» Listed entries
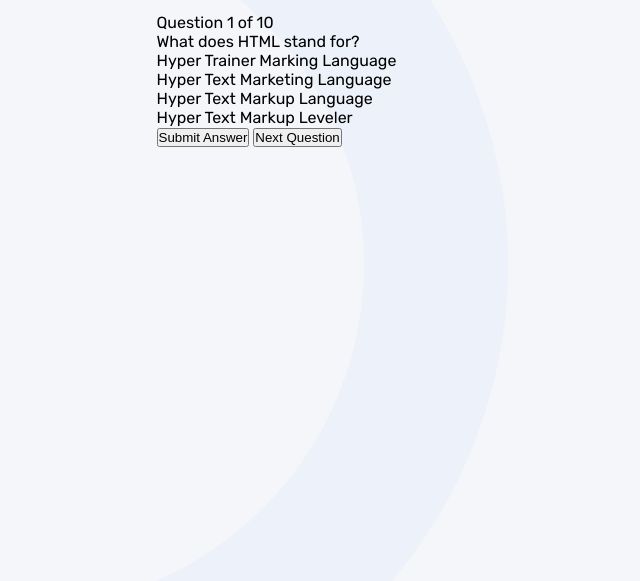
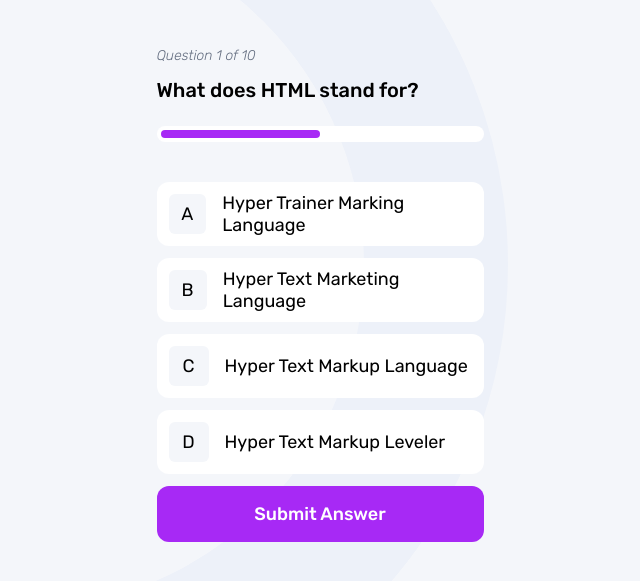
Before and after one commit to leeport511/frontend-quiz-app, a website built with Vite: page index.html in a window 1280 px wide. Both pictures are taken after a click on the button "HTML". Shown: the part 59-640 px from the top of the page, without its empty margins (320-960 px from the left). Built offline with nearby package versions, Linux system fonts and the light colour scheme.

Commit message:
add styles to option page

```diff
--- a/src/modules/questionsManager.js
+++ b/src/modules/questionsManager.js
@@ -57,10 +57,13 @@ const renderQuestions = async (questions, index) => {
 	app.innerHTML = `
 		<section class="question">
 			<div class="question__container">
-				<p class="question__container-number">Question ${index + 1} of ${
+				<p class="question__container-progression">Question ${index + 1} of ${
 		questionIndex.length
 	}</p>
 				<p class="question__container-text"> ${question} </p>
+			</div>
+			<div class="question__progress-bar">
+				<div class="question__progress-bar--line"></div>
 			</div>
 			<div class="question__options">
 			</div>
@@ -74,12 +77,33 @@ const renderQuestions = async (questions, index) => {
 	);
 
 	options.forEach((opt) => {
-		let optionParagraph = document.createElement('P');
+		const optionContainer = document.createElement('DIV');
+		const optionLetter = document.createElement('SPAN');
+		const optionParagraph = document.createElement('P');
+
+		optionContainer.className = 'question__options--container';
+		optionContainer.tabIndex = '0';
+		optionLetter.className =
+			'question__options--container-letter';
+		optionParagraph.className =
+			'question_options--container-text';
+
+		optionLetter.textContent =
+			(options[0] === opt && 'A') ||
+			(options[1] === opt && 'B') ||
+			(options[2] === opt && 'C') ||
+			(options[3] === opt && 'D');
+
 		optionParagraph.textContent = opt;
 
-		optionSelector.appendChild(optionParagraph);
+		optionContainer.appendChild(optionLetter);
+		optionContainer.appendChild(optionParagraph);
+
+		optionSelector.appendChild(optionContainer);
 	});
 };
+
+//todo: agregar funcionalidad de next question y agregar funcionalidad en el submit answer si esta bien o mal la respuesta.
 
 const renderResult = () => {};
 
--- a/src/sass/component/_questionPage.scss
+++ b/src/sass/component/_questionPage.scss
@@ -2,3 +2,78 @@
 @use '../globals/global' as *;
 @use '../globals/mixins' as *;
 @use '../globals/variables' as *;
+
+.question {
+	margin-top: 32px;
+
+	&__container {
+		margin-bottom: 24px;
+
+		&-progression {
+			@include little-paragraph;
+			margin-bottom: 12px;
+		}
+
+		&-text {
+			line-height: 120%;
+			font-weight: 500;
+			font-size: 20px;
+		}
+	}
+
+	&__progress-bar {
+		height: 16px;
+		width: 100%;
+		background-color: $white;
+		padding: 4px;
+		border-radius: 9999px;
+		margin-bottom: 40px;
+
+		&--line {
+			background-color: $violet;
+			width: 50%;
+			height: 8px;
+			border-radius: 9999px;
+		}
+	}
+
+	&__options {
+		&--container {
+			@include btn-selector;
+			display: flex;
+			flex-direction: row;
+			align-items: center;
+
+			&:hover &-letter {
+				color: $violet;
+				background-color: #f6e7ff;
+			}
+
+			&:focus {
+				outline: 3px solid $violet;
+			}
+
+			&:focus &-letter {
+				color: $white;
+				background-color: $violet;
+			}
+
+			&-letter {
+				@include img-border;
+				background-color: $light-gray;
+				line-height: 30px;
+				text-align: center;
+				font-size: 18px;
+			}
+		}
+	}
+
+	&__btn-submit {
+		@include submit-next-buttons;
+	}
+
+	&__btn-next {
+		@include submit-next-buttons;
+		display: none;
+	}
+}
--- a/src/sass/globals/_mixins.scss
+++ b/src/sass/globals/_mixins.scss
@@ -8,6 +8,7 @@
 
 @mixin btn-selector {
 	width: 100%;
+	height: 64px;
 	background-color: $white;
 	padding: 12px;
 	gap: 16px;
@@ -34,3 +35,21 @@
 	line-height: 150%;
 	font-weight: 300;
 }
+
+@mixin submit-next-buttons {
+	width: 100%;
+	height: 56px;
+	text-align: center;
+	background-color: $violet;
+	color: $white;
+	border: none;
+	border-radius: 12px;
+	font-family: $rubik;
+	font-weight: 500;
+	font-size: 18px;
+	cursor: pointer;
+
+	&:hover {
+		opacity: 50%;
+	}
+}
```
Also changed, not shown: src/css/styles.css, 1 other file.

» Goal of the exercise
Repeat, exactly and in full, all records above, but include no pictures.

» Solution to this task
Before and after one commit to leeport511/frontend-quiz-app, a website built with Vite: page index.html in a window 1280 px wide. Both pictures are taken after a click on the button "HTML". Shown: the part 59-640 px from the top of the page, without its empty margins (320-960 px from the left). Built offline with nearby package versions, Linux system fonts and the light colour scheme.

Commit message:
add styles to option page

```diff
--- a/src/modules/questionsManager.js
+++ b/src/modules/questionsManager.js
@@ -57,10 +57,13 @@ const renderQuestions = async (questions, index) => {
 	app.innerHTML = `
 		<section class="question">
 			<div class="question__container">
-				<p class="question__container-number">Question ${index + 1} of ${
+				<p class="question__container-progression">Question ${index + 1} of ${
 		questionIndex.length
 	}</p>
 				<p class="question__container-text"> ${question} </p>
+			</div>
+			<div class="question__progress-bar">
+				<div class="question__progress-bar--line"></div>
 			</div>
 			<div class="question__options">
 			</div>
@@ -74,12 +77,33 @@ const renderQuestions = async (questions, index) => {
 	);
 
 	options.forEach((opt) => {
-		let optionParagraph = document.createElement('P');
+		const optionContainer = document.createElement('DIV');
+		const optionLetter = document.createElement('SPAN');
+		const optionParagraph = document.createElement('P');
+
+		optionContainer.className = 'question__options--container';
+		optionContainer.tabIndex = '0';
+		optionLetter.className =
+			'question__options--container-letter';
+		optionParagraph.className =
+			'question_options--container-text';
+
+		optionLetter.textContent =
+			(options[0] === opt && 'A') ||
+			(options[1] === opt && 'B') ||
+			(options[2] === opt && 'C') ||
+			(options[3] === opt && 'D');
+
 		optionParagraph.textContent = opt;
 
-		optionSelector.appendChild(optionParagraph);
+		optionContainer.appendChild(optionLetter);
+		optionContainer.appendChild(optionParagraph);
+
+		optionSelector.appendChild(optionContainer);
 	});
 };
+
+//todo: agregar funcionalidad de next question y agregar funcionalidad en el submit answer si esta bien o mal la respuesta.
 
 const renderResult = () => {};
 
--- a/src/sass/component/_questionPage.scss
+++ b/src/sass/component/_questionPage.scss
@@ -2,3 +2,78 @@
 @use '../globals/global' as *;
 @use '../globals/mixins' as *;
 @use '../globals/variables' as *;
+
+.question {
+	margin-top: 32px;
+
+	&__container {
+		margin-bottom: 24px;
+
+		&-progression {
+			@include little-paragraph;
+			margin-bottom: 12px;
+		}
+
+		&-text {
+			line-height: 120%;
+			font-weight: 500;
+			font-size: 20px;
+		}
+	}
+
+	&__progress-bar {
+		height: 16px;
+		width: 100%;
+		background-color: $white;
+		padding: 4px;
+		border-radius: 9999px;
+		margin-bottom: 40px;
+
+		&--line {
+			background-color: $violet;
+			width: 50%;
+			height: 8px;
+			border-radius: 9999px;
+		}
+	}
+
+	&__options {
+		&--container {
+			@include btn-selector;
+			display: flex;
+			flex-direction: row;
+			align-items: center;
+
+			&:hover &-letter {
+				color: $violet;
+				background-color: #f6e7ff;
+			}
+
+			&:focus {
+				outline: 3px solid $violet;
+			}
+
+			&:focus &-letter {
+				color: $white;
+				background-color: $violet;
+			}
+
+			&-letter {
+				@include img-border;
+				background-color: $light-gray;
+				line-height: 30px;
+				text-align: center;
+				font-size: 18px;
+			}
+		}
+	}
+
+	&__btn-submit {
+		@include submit-next-buttons;
+	}
+
+	&__btn-next {
+		@include submit-next-buttons;
+		display: none;
+	}
+}
--- a/src/sass/globals/_mixins.scss
+++ b/src/sass/globals/_mixins.scss
@@ -8,6 +8,7 @@
 
 @mixin btn-selector {
 	width: 100%;
+	height: 64px;
 	background-color: $white;
 	padding: 12px;
 	gap: 16px;
@@ -34,3 +35,21 @@
 	line-height: 150%;
 	font-weight: 300;
 }
+
+@mixin submit-next-buttons {
+	width: 100%;
+	height: 56px;
+	text-align: center;
+	background-color: $violet;
+	color: $white;
+	border: none;
+	border-radius: 12px;
+	font-family: $rubik;
+	font-weight: 500;
+	font-size: 18px;
+	cursor: pointer;
+
+	&:hover {
+		opacity: 50%;
+	}
+}
```
Also changed, not shown: src/css/styles.css, 1 other file.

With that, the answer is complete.